Temples Trade in Their Guitars for Synthesizers
Written by Reid Smith on March 6, 2017
Photo courtesy of bandcamp.com
Record Label: Fat Possum Records
Release Date: March 3rd, 2017
With their sophomore album, Temples sends a message that they’re more than a 60’s nostalgia act.
Temples went from uploading songs on YouTube to playing Coachella and performing on The Tonight Show over the span of two years. With their second album, the neo-psychedelic group from Kettering, proves they deserve more than 15 minutes in the spotlight. Volcano is a solid follow up to 2014’s Sun Structures, with the band moving forward from their debut album… but not too far forward.
Volcano takes no time getting to the point with opening track “Certainty” unleashing a bright and bouncy synth hook over lead singer, James Bagshaw’s floating vocals. “Certainty” is one of the highlights of Volcano, if not the album’s best song.
The 60s aren’t completely over for Temples, with pop standards like “In My Pocket” and “Mystery of Pop” that wouldn’t seem out of place if they were found on the B side of some forgotten Turtles single.
While contemporaries in the “neo-psych” genre like Tame Impala focus their work on introspective lyrics about the inner-workings of the mind, Temples choose to hang their hat on the melodies they’re singing instead of the words they’re saying.
If there’s one thing in common with every song on Volcano, it’s that they’re all catchy as hell.

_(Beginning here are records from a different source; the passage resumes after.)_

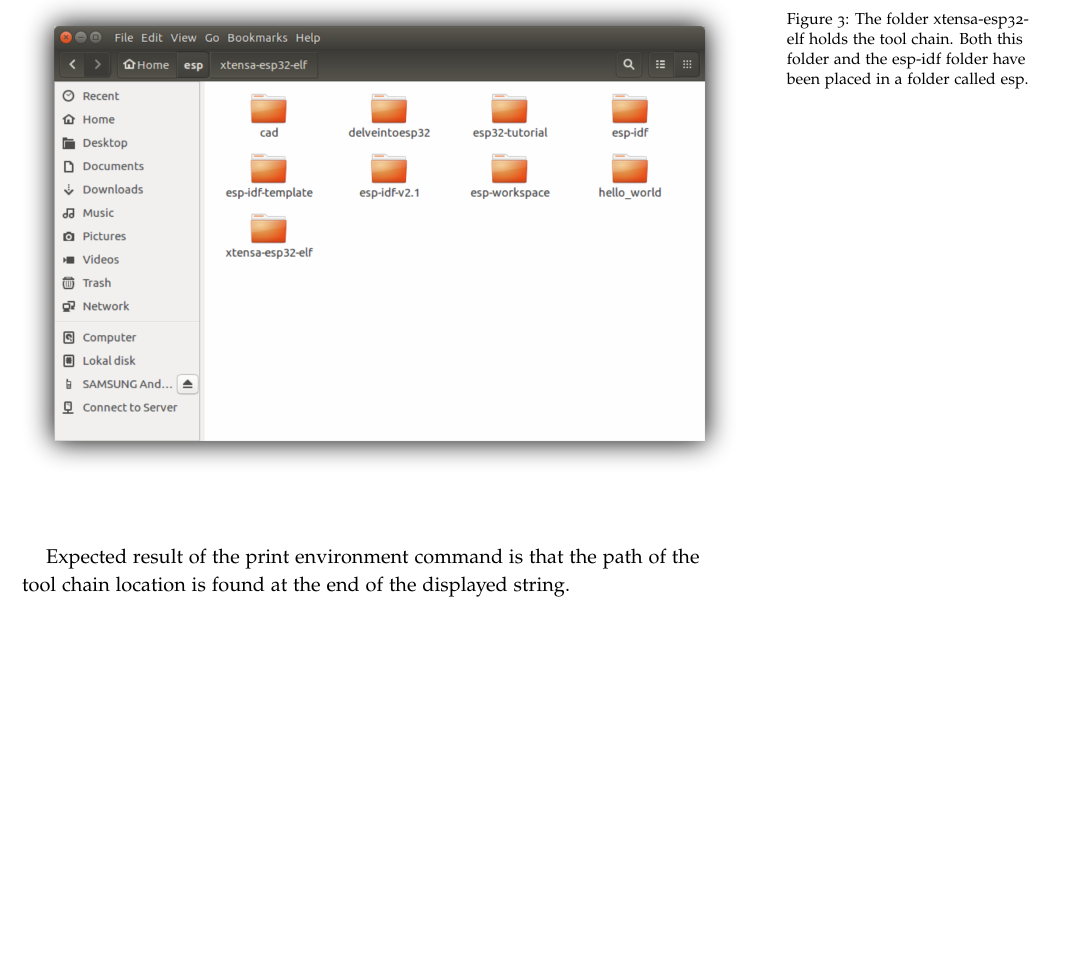
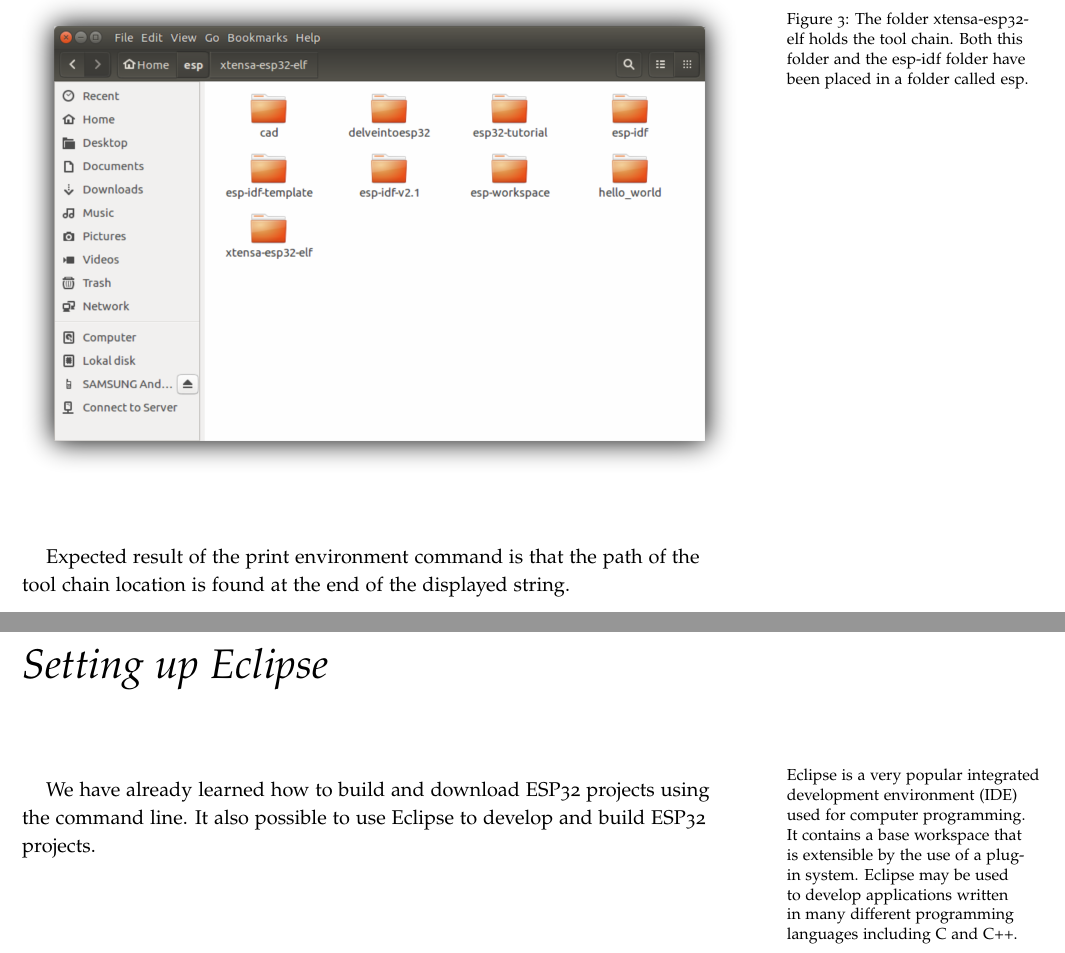
Before and after one commit to HenrikSamuelsson/delveintoesp32, a LaTeX book (latex/delveintoesp32.tex): part of page 9 of 9 before the commit and two parts of pages 9 and 11 of 13 after it, the two joined at a grey line, cut so that both start at the same text, the shorter picture padded with empty space. Compiled offline with pdfLaTeX.

Commit message:
Add start of chapter about setting up Eclipes.

```diff
--- a/latex/delveintoesp32.tex
+++ b/latex/delveintoesp32.tex
@@ -223,4 +223,12 @@ printenv PATH
 
 Expected result of the print environment command is that the path of the tool chain location is found at the end of the displayed string.
 
+\chapter{Setting up Eclipse}
+
+\marginnote{Eclipse is a very popular integrated development environment (IDE) used for computer programming. It contains a base workspace that is extensible by the use of a plug-in system. Eclipse may be used to develop applications written in many different programming languages including C and C++.}
+
+We have already learned how to build and download ESP32 projects using the command line. It also possible to use Eclipse to develop and build ESP32 projects.
+
+\chapter{Bluetooth}
+
 \end{document}
```
Also changed, not shown: latex/delveintoesp32.tex (2 more changed lines).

Nothing on the album’s going to blow your mind or open your third eye, but in a genre that’s become oversaturated with cliche white boy wokeness and drug references, that’s not anything to be upset about.
The album loses some of its steam around the halfway mark, with throwaway tracks like “Open Air” and “How Would You Like to Go?” but regains its footing with the two tracks rounding out the album, “Roman Godlike Man” and “Strange or be Forgotten”.
Volcano isn’t something that’s going to blow up (get it?) the world. But it is strong evidence that a band can create something fresh and interesting without completely reinventing themselves. Temples are more than a 60s nostalgia act and they’re not going anywhere fast.